■ WHAT TO DO ■
Using the records provided below, locate and copy each line that contains the word "module".

[Version comparison data]
↓

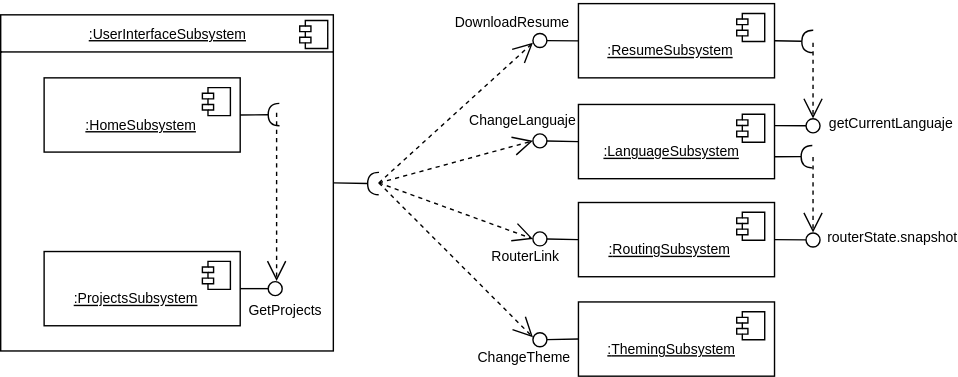
Earlier version of the draw.io export documents/SubsystemServices.svg (larr97/portfolio-project). Source tidied: cells renumbered, new cells last; positions are measured from the earlier drawing's top-left corner, leaving out a move shared by most shapes.
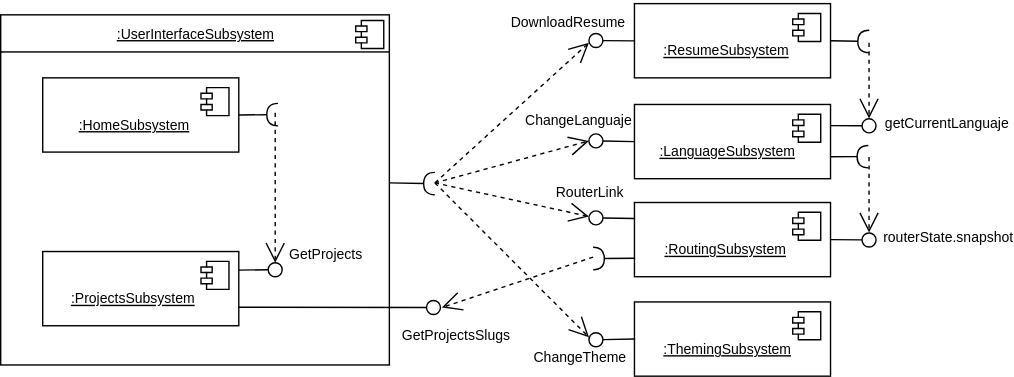
After the change.

What changed in the source:
```diff
@@ -3,7 +3,7 @@
     <mxCell id="0" />
     <mxCell id="1" parent="0" />
     <mxCell id="2" value="&lt;p style=&quot;margin:0px;margin-top:6px;text-align:center;&quot;&gt;&lt;u style=&quot;--tw-scale-x: 1; --tw-scale-y: 1; --tw-pan-x: ; --tw-pan-y: ; --tw-pinch-zoom: ; --tw-scroll-snap-strictness: proximity; --tw-gradient-from-position: ; --tw-gradient-via-position: ; --tw-gradient-to-position: ; --tw-ordinal: ; --tw-slashed-zero: ; --tw-numeric-figure: ; --tw-numeric-spacing: ; --tw-numeric-fraction: ; --tw-ring-inset: ; --tw-ring-offset-width: 0px; --tw-ring-offset-color: light-dark(#fff, #000000); --tw-ring-color: rgb(59 130 246 / .5); --tw-ring-offset-shadow: 0 0 #0000; --tw-ring-shadow: 0 0 #0000; --tw-shadow: 0 0 #0000; --tw-shadow-colored: 0 0 #0000; --tw-blur: ; --tw-brightness: ; --tw-contrast: ; --tw-grayscale: ; --tw-hue-rotate: ; --tw-invert: ; --tw-saturate: ; --tw-sepia: ; --tw-drop-shadow: ; --tw-backdrop-blur: ; --tw-backdrop-brightness: ; --tw-backdrop-contrast: ; --tw-backdrop-grayscale: ; --tw-backdrop-hue-rotate: ; --tw-backdrop-invert: ; --tw-backdrop-opacity: ; --tw-backdrop-saturate: ; --tw-backdrop-sepia: ; font-size: 10px; text-align: left;&quot;&gt;:UserInterfaceSubsystem&lt;/u&gt;&lt;/p&gt;&lt;hr size=&quot;1&quot; style=&quot;border-style:solid;&quot;&gt;&lt;p style=&quot;margin:0px;margin-left:8px;&quot;&gt;&lt;br&gt;&lt;/p&gt;" style="align=left;overflow=fill;html=1;whiteSpace=wrap;" parent="1" vertex="1">
-      <mxGeometry y="10" width="237.5" height="240" as="geometry" />
+      <mxGeometry x="-40" y="10" width="277.5" height="250" as="geometry" />
     </mxCell>
     <mxCell id="3" style="shape=component;jettyWidth=8;jettyHeight=4;" parent="2" vertex="1">
       <mxGeometry x="1" width="20" height="20" relative="1" as="geometry">
@@ -79,9 +79,9 @@
         <mxPoint x="385" y="242" as="targetPoint" />
       </mxGeometry>
     </mxCell>
-    <mxCell id="21" style="rounded=0;jettySize=auto;html=1;endArrow=oval;endFill=0;sketch=0;sourcePerimeterSpacing=0;targetPerimeterSpacing=0;endSize=10;exitX=0;exitY=0.5;exitDx=0;exitDy=0;" parent="1" edge="1" source="7">
+    <mxCell id="21" style="rounded=0;jettySize=auto;html=1;endArrow=oval;endFill=0;sketch=0;sourcePerimeterSpacing=0;targetPerimeterSpacing=0;endSize=10;exitX=0;exitY=0.215;exitDx=0;exitDy=0;exitPerimeter=0;" parent="1" edge="1" source="7">
       <mxGeometry relative="1" as="geometry">
-        <mxPoint x="385" y="170" as="targetPoint" />
+        <mxPoint x="385" y="155" as="targetPoint" />
       </mxGeometry>
     </mxCell>
     <mxCell id="22" style="endArrow=open;endSize=12;dashed=1;html=1;rounded=0;" parent="1" edge="1">
@@ -99,7 +99,7 @@
     <mxCell id="24" style="endArrow=open;endSize=12;dashed=1;html=1;rounded=0;" parent="1" edge="1">
       <mxGeometry relative="1" as="geometry">
         <mxPoint x="270" y="130" as="sourcePoint" />
-        <mxPoint x="380" y="170" as="targetPoint" />
+        <mxPoint x="380" y="154" as="targetPoint" />
       </mxGeometry>
     </mxCell>
     <mxCell id="25" style="endArrow=open;endSize=12;dashed=1;html=1;rounded=0;" parent="1" edge="1">
@@ -109,18 +109,18 @@
       </mxGeometry>
     </mxCell>
     <mxCell id="26" style="html=1;whiteSpace=wrap;align=left;" parent="1" vertex="1">
-      <mxGeometry x="31" y="55" width="140" height="53" as="geometry" />
+      <mxGeometry x="-10" y="55" width="140" height="53" as="geometry" />
     </mxCell>
     <mxCell id="27" style="shape=module;jettyWidth=8;jettyHeight=4;" parent="26" vertex="1">
       <mxGeometry x="1" width="20" height="20" relative="1" as="geometry">
         <mxPoint x="-27" y="7" as="offset" />
       </mxGeometry>
     </mxCell>
-    <mxCell id="28" value="&lt;font style=&quot;font-size: 10px;&quot;&gt;&amp;nbsp; &amp;nbsp; &amp;nbsp; &amp;nbsp;&lt;u&gt;:HomeSubsystem&lt;/u&gt;&lt;/font&gt;" style="text;whiteSpace=wrap;html=1;" parent="1" vertex="1">
-      <mxGeometry x="38.5" y="74" width="120" height="30" as="geometry" />
+    <mxCell id="28" value="&lt;font style=&quot;font-size: 10px;&quot;&gt;&amp;nbsp; &amp;nbsp; &amp;nbsp; &lt;u&gt;:HomeSubsystem&lt;/u&gt;&lt;/font&gt;" style="text;whiteSpace=wrap;html=1;" parent="1" vertex="1">
+      <mxGeometry x="-2.5" y="74" width="120" height="30" as="geometry" />
     </mxCell>
     <mxCell id="29" style="html=1;whiteSpace=wrap;align=left;" parent="1" vertex="1">
-      <mxGeometry x="31" y="179" width="140" height="53" as="geometry" />
+      <mxGeometry x="-10" y="179" width="140" height="53" as="geometry" />
     </mxCell>
     <mxCell id="30" style="shape=module;jettyWidth=8;jettyHeight=4;" parent="29" vertex="1">
       <mxGeometry x="1" width="20" height="20" relative="1" as="geometry">
@@ -128,16 +128,16 @@
       </mxGeometry>
     </mxCell>
     <mxCell id="31" value="&lt;font style=&quot;font-size: 10px;&quot;&gt;&amp;nbsp; &amp;nbsp; &lt;u&gt;:ProjectsSubsystem&lt;/u&gt;&lt;/font&gt;" style="text;whiteSpace=wrap;html=1;" parent="1" vertex="1">
-      <mxGeometry x="38.5" y="198" width="120" height="30" as="geometry" />
+      <mxGeometry x="-2.5" y="198" width="120" height="30" as="geometry" />
     </mxCell>
     <mxCell id="32" style="rounded=0;jettySize=auto;html=1;endArrow=halfCircle;endFill=0;endSize=6;strokeWidth=1;sketch=0;exitX=1;exitY=0.5;exitDx=0;exitDy=0;" parent="1" edge="1" source="26">
       <mxGeometry relative="1" as="geometry">
-        <mxPoint x="199" y="81.2" as="targetPoint" />
+        <mxPoint x="158" y="81.2" as="targetPoint" />
       </mxGeometry>
     </mxCell>
-    <mxCell id="33" style="rounded=0;jettySize=auto;html=1;endArrow=oval;endFill=0;sketch=0;sourcePerimeterSpacing=0;targetPerimeterSpacing=0;endSize=10;exitX=1;exitY=0.5;exitDx=0;exitDy=0;" parent="1" edge="1" source="29">
+    <mxCell id="33" style="rounded=0;jettySize=auto;html=1;endArrow=oval;endFill=0;sketch=0;sourcePerimeterSpacing=0;targetPerimeterSpacing=0;endSize=10;exitX=1;exitY=0.25;exitDx=0;exitDy=0;" parent="1" edge="1" source="29">
       <mxGeometry relative="1" as="geometry">
-        <mxPoint x="196" y="205.5" as="targetPoint" />
+        <mxPoint x="156" y="192" as="targetPoint" />
       </mxGeometry>
     </mxCell>
     <mxCell id="34" style="ellipse;whiteSpace=wrap;html=1;align=center;fillColor=none;strokeColor=none;perimeter=centerPerimeter;" parent="1" vertex="1">
@@ -145,8 +145,8 @@
     </mxCell>
     <mxCell id="35" style="endArrow=open;endSize=12;dashed=1;html=1;rounded=0;" parent="1" edge="1">
       <mxGeometry relative="1" as="geometry">
-        <mxPoint x="197" y="80" as="sourcePoint" />
-        <mxPoint x="197" y="200" as="targetPoint" />
+        <mxPoint x="156" y="80" as="sourcePoint" />
+        <mxPoint x="156" y="187" as="targetPoint" />
       </mxGeometry>
     </mxCell>
     <mxCell id="36" value="&lt;font style=&quot;font-size: 10px;&quot;&gt;DownloadResume&lt;/font&gt;" style="text;html=1;align=center;verticalAlign=middle;whiteSpace=wrap;rounded=0;" parent="1" vertex="1">
@@ -156,13 +156,13 @@
       <mxGeometry x="340" y="71.2" width="65" height="26.5" as="geometry" />
     </mxCell>
     <mxCell id="38" value="&lt;span style=&quot;font-size: 10px;&quot;&gt;RouterLink&lt;/span&gt;" style="text;html=1;align=center;verticalAlign=middle;whiteSpace=wrap;rounded=0;" parent="1" vertex="1">
-      <mxGeometry x="341.5" y="168.5" width="65" height="26.5" as="geometry" />
+      <mxGeometry x="347.5" y="122.5" width="65" height="26.5" as="geometry" />
     </mxCell>
     <mxCell id="39" value="&lt;span style=&quot;font-size: 10px;&quot;&gt;ChangeTheme&lt;/span&gt;" style="text;html=1;align=center;verticalAlign=middle;whiteSpace=wrap;rounded=0;" parent="1" vertex="1">
       <mxGeometry x="341" y="240.5" width="65" height="26.5" as="geometry" />
     </mxCell>
     <mxCell id="40" value="&lt;font style=&quot;font-size: 10px;&quot;&gt;GetProjects&lt;/font&gt;" style="text;html=1;align=center;verticalAlign=middle;whiteSpace=wrap;rounded=0;" parent="1" vertex="1">
-      <mxGeometry x="173" y="204.5" width="60" height="30" as="geometry" />
+      <mxGeometry x="162" y="165" width="60" height="30" as="geometry" />
     </mxCell>
     <mxCell id="41" style="rounded=0;jettySize=auto;html=1;endArrow=halfCircle;endFill=0;endSize=6;strokeWidth=1;sketch=0;exitX=1;exitY=0.5;exitDx=0;exitDy=0;" parent="1" edge="1" source="4">
       <mxGeometry relative="1" as="geometry">
@@ -202,5 +202,24 @@
     <mxCell id="48" value="&lt;font style=&quot;font-size: 10px;&quot;&gt;routerState.snapshot&lt;/font&gt;" style="text;html=1;align=center;verticalAlign=middle;whiteSpace=wrap;rounded=0;" parent="1" vertex="1">
       <mxGeometry x="604" y="155" width="65" height="26.5" as="geometry" />
     </mxCell>
+    <mxCell id="49" style="rounded=0;jettySize=auto;html=1;endArrow=oval;endFill=0;sketch=0;sourcePerimeterSpacing=0;targetPerimeterSpacing=0;endSize=10;exitX=1;exitY=0.75;exitDx=0;exitDy=0;" parent="1" edge="1" source="29">
+      <mxGeometry relative="1" as="geometry">
+        <mxPoint x="269" y="219" as="targetPoint" />
+      </mxGeometry>
+    </mxCell>
+    <mxCell id="50" style="rounded=0;jettySize=auto;html=1;endArrow=halfCircle;endFill=0;endSize=6;strokeWidth=1;sketch=0;exitX=0;exitY=0.75;exitDx=0;exitDy=0;" parent="1" edge="1" source="7">
+      <mxGeometry relative="1" as="geometry">
+        <mxPoint x="383" y="184" as="targetPoint" />
+      </mxGeometry>
+    </mxCell>
+    <mxCell id="51" style="endArrow=open;endSize=12;dashed=1;html=1;rounded=0;" parent="1" edge="1">
+      <mxGeometry relative="1" as="geometry">
+        <mxPoint x="383" y="183" as="sourcePoint" />
+        <mxPoint x="275" y="219" as="targetPoint" />
+      </mxGeometry>
+    </mxCell>
+    <mxCell id="52" value="&lt;font style=&quot;font-size: 10px;&quot;&gt;GetProjectsSlugs&lt;/font&gt;" style="text;html=1;align=center;verticalAlign=middle;whiteSpace=wrap;rounded=0;" parent="1" vertex="1">
+      <mxGeometry x="255" y="223" width="60" height="30" as="geometry" />
+    </mxCell>
   </root>
 </mxGraphModel>
```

↑

■ RESULT OF THIS TASK ■
     <mxCell id="27" style="shape=module;jettyWidth=8;jettyHeight=4;" parent="26" vertex="1">
     <mxCell id="30" style="shape=module;jettyWidth=8;jettyHeight=4;" parent="29" vertex="1">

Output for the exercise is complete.